>>>>>
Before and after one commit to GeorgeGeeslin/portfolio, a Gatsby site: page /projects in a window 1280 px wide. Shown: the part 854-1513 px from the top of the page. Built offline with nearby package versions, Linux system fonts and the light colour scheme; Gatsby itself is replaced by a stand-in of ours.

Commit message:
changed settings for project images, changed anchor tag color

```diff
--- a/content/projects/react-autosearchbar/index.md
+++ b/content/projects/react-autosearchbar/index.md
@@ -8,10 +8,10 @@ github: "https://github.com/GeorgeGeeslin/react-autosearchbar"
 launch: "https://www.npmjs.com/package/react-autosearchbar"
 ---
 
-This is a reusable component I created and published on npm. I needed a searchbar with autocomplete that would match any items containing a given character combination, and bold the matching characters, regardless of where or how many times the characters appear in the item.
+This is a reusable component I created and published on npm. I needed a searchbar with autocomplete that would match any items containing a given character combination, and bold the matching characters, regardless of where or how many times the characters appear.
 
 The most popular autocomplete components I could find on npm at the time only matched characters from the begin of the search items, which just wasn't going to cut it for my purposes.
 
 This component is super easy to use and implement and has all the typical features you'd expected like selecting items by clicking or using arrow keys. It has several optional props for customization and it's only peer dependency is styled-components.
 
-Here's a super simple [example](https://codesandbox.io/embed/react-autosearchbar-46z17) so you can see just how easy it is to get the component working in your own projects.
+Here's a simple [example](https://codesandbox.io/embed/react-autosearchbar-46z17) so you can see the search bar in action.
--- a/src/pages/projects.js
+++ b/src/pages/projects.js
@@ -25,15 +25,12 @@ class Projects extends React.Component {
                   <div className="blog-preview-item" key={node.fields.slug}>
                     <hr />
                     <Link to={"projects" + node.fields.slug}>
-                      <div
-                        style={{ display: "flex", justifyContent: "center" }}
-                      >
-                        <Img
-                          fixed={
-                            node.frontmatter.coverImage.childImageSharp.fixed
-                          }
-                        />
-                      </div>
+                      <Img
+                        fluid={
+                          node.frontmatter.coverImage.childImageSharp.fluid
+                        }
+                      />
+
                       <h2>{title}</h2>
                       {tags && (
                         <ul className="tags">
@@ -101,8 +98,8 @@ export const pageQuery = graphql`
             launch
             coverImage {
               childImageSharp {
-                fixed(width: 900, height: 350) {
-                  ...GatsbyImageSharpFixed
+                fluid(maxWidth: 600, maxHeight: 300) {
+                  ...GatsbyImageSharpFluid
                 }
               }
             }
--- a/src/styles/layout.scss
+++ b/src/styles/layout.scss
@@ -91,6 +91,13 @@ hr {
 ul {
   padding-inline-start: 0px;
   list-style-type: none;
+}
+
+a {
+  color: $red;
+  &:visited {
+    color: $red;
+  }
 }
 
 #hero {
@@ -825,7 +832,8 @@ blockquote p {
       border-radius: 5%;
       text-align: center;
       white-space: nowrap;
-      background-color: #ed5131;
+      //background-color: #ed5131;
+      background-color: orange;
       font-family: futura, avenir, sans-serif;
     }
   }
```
<<<<<
#### TASK REQUIREMENTS:
Repeat the material word for word, with no line missing.

#### WORKED SOLUTION:
Before and after one commit to GeorgeGeeslin/portfolio, a Gatsby site: page /projects in a window 1280 px wide. Shown: the part 854-1513 px from the top of the page. Built offline with nearby package versions, Linux system fonts and the light colour scheme; Gatsby itself is replaced by a stand-in of ours.

Commit message:
changed settings for project images, changed anchor tag color

```diff
--- a/content/projects/react-autosearchbar/index.md
+++ b/content/projects/react-autosearchbar/index.md
@@ -8,10 +8,10 @@ github: "https://github.com/GeorgeGeeslin/react-autosearchbar"
 launch: "https://www.npmjs.com/package/react-autosearchbar"
 ---
 
-This is a reusable component I created and published on npm. I needed a searchbar with autocomplete that would match any items containing a given character combination, and bold the matching characters, regardless of where or how many times the characters appear in the item.
+This is a reusable component I created and published on npm. I needed a searchbar with autocomplete that would match any items containing a given character combination, and bold the matching characters, regardless of where or how many times the characters appear.
 
 The most popular autocomplete components I could find on npm at the time only matched characters from the begin of the search items, which just wasn't going to cut it for my purposes.
 
 This component is super easy to use and implement and has all the typical features you'd expected like selecting items by clicking or using arrow keys. It has several optional props for customization and it's only peer dependency is styled-components.
 
-Here's a super simple [example](https://codesandbox.io/embed/react-autosearchbar-46z17) so you can see just how easy it is to get the component working in your own projects.
+Here's a simple [example](https://codesandbox.io/embed/react-autosearchbar-46z17) so you can see the search bar in action.
--- a/src/pages/projects.js
+++ b/src/pages/projects.js
@@ -25,15 +25,12 @@ class Projects extends React.Component {
                   <div className="blog-preview-item" key={node.fields.slug}>
                     <hr />
                     <Link to={"projects" + node.fields.slug}>
-                      <div
-                        style={{ display: "flex", justifyContent: "center" }}
-                      >
-                        <Img
-                          fixed={
-                            node.frontmatter.coverImage.childImageSharp.fixed
-                          }
-                        />
-                      </div>
+                      <Img
+                        fluid={
+                          node.frontmatter.coverImage.childImageSharp.fluid
+                        }
+                      />
+
                       <h2>{title}</h2>
                       {tags && (
                         <ul className="tags">
@@ -101,8 +98,8 @@ export const pageQuery = graphql`
             launch
             coverImage {
               childImageSharp {
-                fixed(width: 900, height: 350) {
-                  ...GatsbyImageSharpFixed
+                fluid(maxWidth: 600, maxHeight: 300) {
+                  ...GatsbyImageSharpFluid
                 }
               }
             }
--- a/src/styles/layout.scss
+++ b/src/styles/layout.scss
@@ -91,6 +91,13 @@ hr {
 ul {
   padding-inline-start: 0px;
   list-style-type: none;
+}
+
+a {
+  color: $red;
+  &:visited {
+    color: $red;
+  }
 }
 
 #hero {
@@ -825,7 +832,8 @@ blockquote p {
       border-radius: 5%;
       text-align: center;
       white-space: nowrap;
-      background-color: #ed5131;
+      //background-color: #ed5131;
+      background-color: orange;
       font-family: futura, avenir, sans-serif;
     }
   }
```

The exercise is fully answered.